Task objective: Throughout the entries below, report every line where "className" is found.

(Records contained in a dataset)
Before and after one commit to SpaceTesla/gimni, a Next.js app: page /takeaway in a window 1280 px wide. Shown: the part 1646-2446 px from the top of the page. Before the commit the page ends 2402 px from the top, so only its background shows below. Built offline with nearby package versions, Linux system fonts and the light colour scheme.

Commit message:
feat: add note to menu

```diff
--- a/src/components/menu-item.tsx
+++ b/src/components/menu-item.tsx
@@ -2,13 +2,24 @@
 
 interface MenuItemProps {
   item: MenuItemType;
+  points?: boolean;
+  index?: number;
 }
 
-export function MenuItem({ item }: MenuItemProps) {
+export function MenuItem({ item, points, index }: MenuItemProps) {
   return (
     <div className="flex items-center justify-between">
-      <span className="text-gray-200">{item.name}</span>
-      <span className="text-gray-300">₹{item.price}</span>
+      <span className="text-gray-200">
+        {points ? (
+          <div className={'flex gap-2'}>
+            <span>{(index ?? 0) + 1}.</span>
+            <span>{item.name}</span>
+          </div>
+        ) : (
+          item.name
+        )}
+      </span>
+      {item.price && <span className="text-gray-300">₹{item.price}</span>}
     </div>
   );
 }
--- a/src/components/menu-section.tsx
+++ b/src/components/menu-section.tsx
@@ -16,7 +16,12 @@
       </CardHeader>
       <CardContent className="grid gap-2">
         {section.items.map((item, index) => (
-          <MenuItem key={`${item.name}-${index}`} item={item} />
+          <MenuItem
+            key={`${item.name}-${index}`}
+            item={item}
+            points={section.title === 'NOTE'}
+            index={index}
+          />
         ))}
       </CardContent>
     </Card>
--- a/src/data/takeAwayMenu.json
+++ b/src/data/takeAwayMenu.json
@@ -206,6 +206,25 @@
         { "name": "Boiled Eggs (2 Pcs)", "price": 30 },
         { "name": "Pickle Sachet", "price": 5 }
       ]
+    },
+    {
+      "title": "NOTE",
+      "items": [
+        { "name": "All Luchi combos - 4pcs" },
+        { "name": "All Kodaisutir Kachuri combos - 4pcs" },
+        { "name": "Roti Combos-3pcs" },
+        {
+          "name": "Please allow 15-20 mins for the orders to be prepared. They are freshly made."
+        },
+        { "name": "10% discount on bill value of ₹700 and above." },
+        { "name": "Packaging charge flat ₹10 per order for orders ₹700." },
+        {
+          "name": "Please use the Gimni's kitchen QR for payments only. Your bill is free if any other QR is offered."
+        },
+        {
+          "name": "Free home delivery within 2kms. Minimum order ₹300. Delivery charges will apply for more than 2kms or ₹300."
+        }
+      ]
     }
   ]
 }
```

Exercise result:
     <div className="flex items-center justify-between">
-      <span className="text-gray-200">{item.name}</span>
-      <span className="text-gray-300">₹{item.price}</span>
+      <span className="text-gray-200">
+          <div className={'flex gap-2'}>
+      {item.price && <span className="text-gray-300">₹{item.price}</span>}
       <CardContent className="grid gap-2">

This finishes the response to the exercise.